Unfortunately, the ASUS VG278Q also is suffering from frame skipping at 144Hz (120Hz is flawless). I asked ASUS if this is merely an issue with my unit, but I’ve yet to get a concrete answer. This may also describe the mediocre button to pixel lag result we got from the display. Is my unit a lemon? Highly possible, because it also is apparently a retail unit. Only ASUS could tell.

FILM Response Time (MPRT) may be the numbered method of demonstrate the amount of perceived motion blur on a display. Basically, a lesser persistence value indicates less motion blur. Refresh rate and the sampling method plays a significant part here whereas an increased refresh rate nominally features better display persistence values.
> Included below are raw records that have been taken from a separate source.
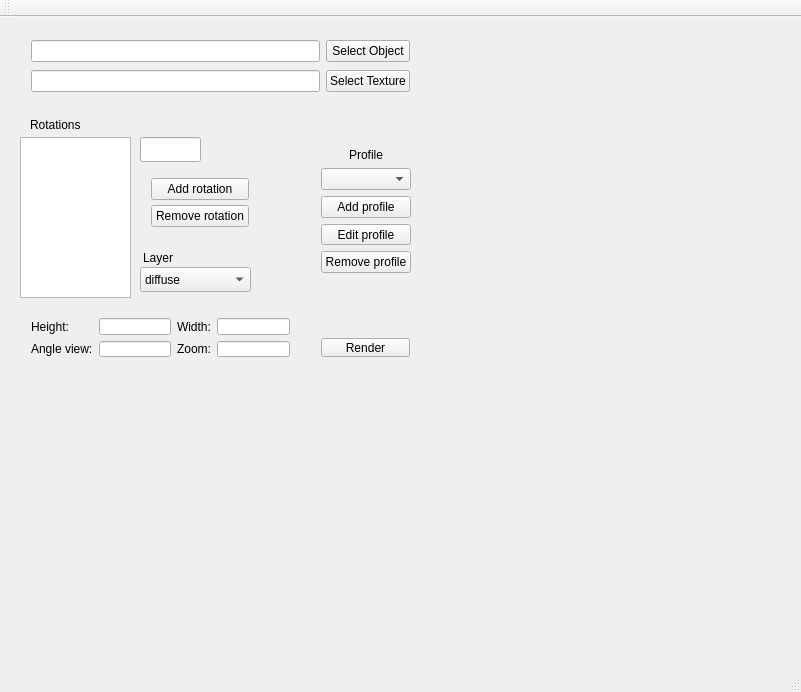
Before: the Qt Designer form mainwindow.ui in supernugy/Awesome2DGui, drawn with Qt 5.
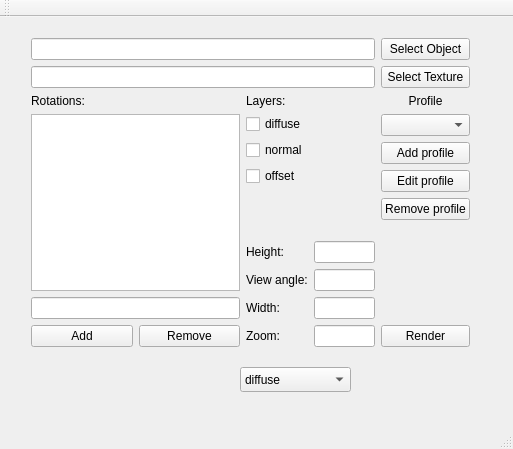
After: the same form once the commit is applied.

Commit message: Organized all components in gui into layers

```diff
--- a/mainwindow.ui
+++ b/mainwindow.ui
@@ -6,8 +6,8 @@
    <rect>
     <x>0</x>
     <y>0</y>
-    <width>801</width>
-    <height>692</height>
+    <width>513</width>
+    <height>449</height>
    </rect>
   </property>
   <property name="minimumSize">
@@ -25,17 +25,14 @@
      <rect>
       <x>20</x>
       <y>10</y>
-      <width>401</width>
-      <height>80</height>
+      <width>461</width>
+      <height>331</height>
      </rect>
     </property>
     <layout class="QGridLayout" name="gridLayout">
      <item row="0" column="0">
       <widget class="QLineEdit" name="objectPathTextField"/>
      </item>
-     <item row="1" column="0">
-      <widget class="QLineEdit" name="texturePathTextField"/>
-     </item>
      <item row="0" column="1">
       <widget class="QPushButton" name="objSelectButton">
        <property name="text">
@@ -50,17 +47,103 @@
        </property>
       </widget>
      </item>
-    </layout>
-   </widget>
-   <widget class="QWidget" name="gridLayoutWidget_2">
-    <property name="geometry">
-     <rect>
-      <x>20</x>
-      <y>290</y>
-      <width>281</width>
-      <height>61</height>
-     </rect>
-    </property>
+     <item row="1" column="0">
+      <widget class="QLineEdit" name="texturePathTextField"/>
+     </item>
+     <item row="2" column="0">
+      <layout class="QGridLayout" name="gridLayout_4">
+       <item row="0" column="0">
+        <layout class="QVBoxLayout" name="verticalLayout">
+         <item>
+          <widget class="QLabel" name="rotationsMainLabel">
+           <property name="text">
+            <string>Rotations:</string>
+           </property>
+          </widget>
+         </item>
+         <item>
+          <widget class="QListWidget" name="rotationsListWidget"/>
+         </item>
+         <item>
+          <widget class="QLineEdit" name="addRotationLineEdit"/>
+         </item>
+         <item>
+          <layout class="QHBoxLayout" name="horizontalLayout">
+           <item>
+            <widget class="QPushButton" name="addRotationButton">
+             <property name="text">
+              <string>Add</string>
+             </property>
+            </widget>
+           </item>
+           <item>
+            <widget class="QPushButton" name="removeRotationButton">
+             <property name="text">
+              <string>Remove</string>
+             </property>
+            </widget>
+           </item>
+          </layout>
+         </item>
+        </layout>
+       </item>
+       <item row="0" column="2">
+        <spacer name="horizontalSpacer_2">
+         <property name="orientation">
+          <enum>Qt::Horizontal</enum>
+         </property>
+         <property name="sizeHint" stdset="0">
+          <size>
+           <width>40</width>
+           <height>20</height>
+          </size>
+         </property>
+        </spacer>
+       </item>
+       <item row="0" column="1">
+        <layout class="QVBoxLayout" name="verticalLayout_4">
+         <item>
+          <widget class="QLabel" name="layerLabel">
+           <property name="text">
+            <string>Layers:</string>
+           </property>
+          </widget>
+         </item>
+         <item>
+          <widget class="QCheckBox" name="diffuseLayerCheckBox">
+           <property name="text">
+            <string>diffuse</string>
+           </property>
+          </widget>
+         </item>
+         <item>
+          <widget class="QCheckBox" name="normalLayerCheckBox">
+           <property name="text">
+            <string>normal</string>
+           </property>
+          </widget>
+         </item>
+         <item>
+          <widget class="QCheckBox" name="offsetLayerCheckBox">
+           <property name="text">
+            <string>offset</string>
+           </property>
+          </widget>
+         </item>
+         <item>
+          <spacer name="verticalSpacer">
+           <property name="orientation">
+            <enum>Qt::Vertical</enum>
+           </property>
+           <property name="sizeHint" stdset="0">
+            <size>
+             <width>20</width>
+             <height>40</height>
+            </size>
+           </property>
+          </spacer>
+         </item>
+         <item>
     <layout class="QGridLayout" name="gridLayout_2">
      <item row="0" column="1">
       <widget class="QLabel" name="label_3">
@@ -76,10 +159,24 @@
        </property>
       </widget>
      </item>
+           <item row="3" column="2">
+            <widget class="QLineEdit" name="zoomLineEdit">
+             <property name="inputMask">
+              <string/>
+             </property>
+            </widget>
+           </item>
      <item row="1" column="1">
       <widget class="QLabel" name="label_4">
        <property name="text">
-        <string>Angle view:</string>
+              <string>View angle:</string>
+             </property>
+            </widget>
+           </item>
+           <item row="3" column="1">
+            <widget class="QLabel" name="label_5">
+             <property name="text">
+              <string>Zoom:</string>
        </property>
       </widget>
      </item>
@@ -90,158 +187,27 @@
        </property>
       </widget>
      </item>
-     <item row="0" column="3">
+           <item row="2" column="1">
       <widget class="QLabel" name="label_2">
        <property name="text">
         <string>Width:</string>
        </property>
       </widget>
      </item>
-     <item row="0" column="4">
+           <item row="2" column="2">
       <widget class="QLineEdit" name="widthLineEdit">
        <property name="inputMask">
         <string/>
        </property>
       </widget>
      </item>
-     <item row="1" column="4">
-      <widget class="QLineEdit" name="zoomLineEdit">
-       <property name="inputMask">
-        <string/>
-       </property>
-      </widget>
-     </item>
-     <item row="1" column="3">
-      <widget class="QLabel" name="label_5">
-       <property name="text">
-        <string>Zoom:</string>
-       </property>
-      </widget>
-     </item>
-    </layout>
-   </widget>
-   <widget class="QWidget" name="verticalLayoutWidget">
-    <property name="geometry">
-     <rect>
-      <x>310</x>
-      <y>290</y>
-      <width>111</width>
-      <height>61</height>
-     </rect>
-    </property>
-    <layout class="QVBoxLayout" name="verticalLayout_2">
-     <item>
-      <widget class="QLabel" name="label">
-       <property name="text">
-        <string/>
-       </property>
-      </widget>
-     </item>
-     <item>
-      <widget class="QPushButton" name="renderButton">
-       <property name="text">
-        <string>Render</string>
-       </property>
-      </widget>
-     </item>
-    </layout>
-   </widget>
-   <widget class="QLabel" name="rotationsMainLabel">
-    <property name="geometry">
-     <rect>
-      <x>30</x>
-      <y>100</y>
-      <width>60</width>
-      <height>15</height>
-     </rect>
-    </property>
-    <property name="text">
-     <string>Rotations</string>
-    </property>
-   </widget>
-   <widget class="QListWidget" name="rotationsListWidget">
-    <property name="geometry">
-     <rect>
-      <x>20</x>
-      <y>120</y>
-      <width>111</width>
-      <height>161</height>
-     </rect>
-    </property>
-   </widget>
-   <widget class="QLineEdit" name="addRotationLineEdit">
-    <property name="geometry">
-     <rect>
-      <x>140</x>
-      <y>120</y>
-      <width>61</width>
-      <height>25</height>
-     </rect>
-    </property>
-   </widget>
-   <widget class="QWidget" name="verticalLayoutWidget_2">
-    <property name="geometry">
-     <rect>
-      <x>140</x>
-      <y>150</y>
-      <width>120</width>
-      <height>71</height>
-     </rect>
-    </property>
-    <layout class="QVBoxLayout" name="verticalLayout">
-     <property name="spacing">
-      <number>5</number>
-     </property>
-     <item>
-      <widget class="QPushButton" name="addRotationButton">
-       <property name="text">
-        <string>Add rotation</string>
-       </property>
-      </widget>
-     </item>
-     <item>
-      <widget class="QPushButton" name="removeRotationButton">
-       <property name="text">
-        <string>Remove rotation</string>
-       </property>
-      </widget>
-     </item>
-    </layout>
-   </widget>
-   <widget class="QComboBox" name="layersComboBox">
-    <property name="geometry">
-     <rect>
-      <x>140</x>
-      <y>250</y>
-      <width>111</width>
-      <height>25</height>
-     </rect>
-    </property>
-    <item>
-     <property name="text">
-      <string>diffuse</string>
-     </property>
-    </item>
-    <item>
-     <property name="text">
-      <string>normal</string>
-     </property>
-    </item>
-    <item>
-     <property name="text">
-      <string>offset</string>
-     </property>
-    </item>
-   </widget>
-   <widget class="QWidget" name="verticalLayoutWidget_3">
-    <property name="geometry">
-     <rect>
-      <x>310</x>
-      <y>120</y>
-      <width>112</width>
-      <height>147</height>
-     </rect>
-    </property>
+          </layout>
+         </item>
+        </layout>
+       </item>
+      </layout>
+     </item>
+     <item row="2" column="1">
     <layout class="QVBoxLayout" name="verticalLayout_3">
      <item>
       <widget class="QLabel" name="profileLabel">
@@ -277,20 +243,65 @@
        </property>
       </widget>
      </item>
-    </layout>
+       <item>
+        <spacer name="verticalSpacer_2">
+         <property name="orientation">
+          <enum>Qt::Vertical</enum>
+         </property>
+         <property name="sizeHint" stdset="0">
+          <size>
+           <width>20</width>
+           <height>40</height>
+          </size>
+         </property>
+        </spacer>
+       </item>
+       <item>
+        <layout class="QVBoxLayout" name="verticalLayout_2">
+         <item>
+          <widget class="QLabel" name="label">
+           <property name="text">
+            <string/>
+           </property>
+          </widget>
+         </item>
+         <item>
+          <widget class="QPushButton" name="renderButton">
+           <property name="text">
+            <string>Render</string>
+           </property>
+          </widget>
+         </item>
+        </layout>
+       </item>
+      </layout>
+     </item>
+    </layout>
    </widget>
-   <widget class="QLabel" name="layerLabel">
+   <widget class="QComboBox" name="layersComboBox">
     <property name="geometry">
      <rect>
-      <x>143</x>
-      <y>233</y>
-      <width>58</width>
-      <height>15</height>
+      <x>240</x>
+      <y>350</y>
+      <width>111</width>
+      <height>25</height>
      </rect>
     </property>
+    <item>
     <property name="text">
-     <string>Layer</string>
-    </property>
+      <string>diffuse</string>
+     </property>
+    </item>
+    <item>
+     <property name="text">
+      <string>normal</string>
+     </property>
+    </item>
+    <item>
+     <property name="text">
+      <string>offset</string>
+     </property>
+    </item>
    </widget>
   </widget>
   <widget class="QMenuBar" name="menuBar">
@@ -298,7 +309,7 @@
     <rect>
      <x>0</x>
      <y>0</y>
-     <width>801</width>
+     <width>513</width>
      <height>25</height>
     </rect>
    </property>
```
Lines whose indentation alone changed are shown as unchanged.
Assessing the normal display persistence is not hard enough with sample and hold displays, while CRT and Strobe Lighting enabled displays are very difficult to check with the existing tools available. Having said that, they are still good references to look at. Particularly true if we’re searching for variations predicated on refresh rates alone.

Establishing a pursuit camera thanks to Blur Busters we can an excellent extent, perceive using the motion blur of the display. Using such method also we can have a look at for other motion artifacts including ghosting, inverse ghosting along with other artifacts. This pursuit camera test is really a peer-reviewed invention.

The ASUS VG278Q comes with support for Adaptive Sync this means it supports AMD FreeSync and is certified Nvidia G-SYNC compatible. This ensures that assuming you have an Nvidia or an AMD graphics card, you could utilize the adaptive sync technology of the monitor regardless. It is a great feature if you absolutely hate screen tearing but be familiar with the input lag it could induce.

The VG278Q also features ASUS’ own ULMB called ELMB. That is a great feature to lessen motion blur, better still when paired with the ASUS Trace Free at 50%. The drawbacks though is you need to sustain your frame rate, it really is technically locked at 120Hz and can’t be used in combination with Adaptive Sync.

The ASUS VG278Q is meant to be an outstanding gaming display because of its price point. We’ve Adaptive Sync support for both AMD and Nvidia, an in-house Anti-motion Blur technology built-in and a panel that gives good color space coverage and zero backlight bleed along with its other game centric features. But we’ve one concern here and that’s frame skipping at 144Hz.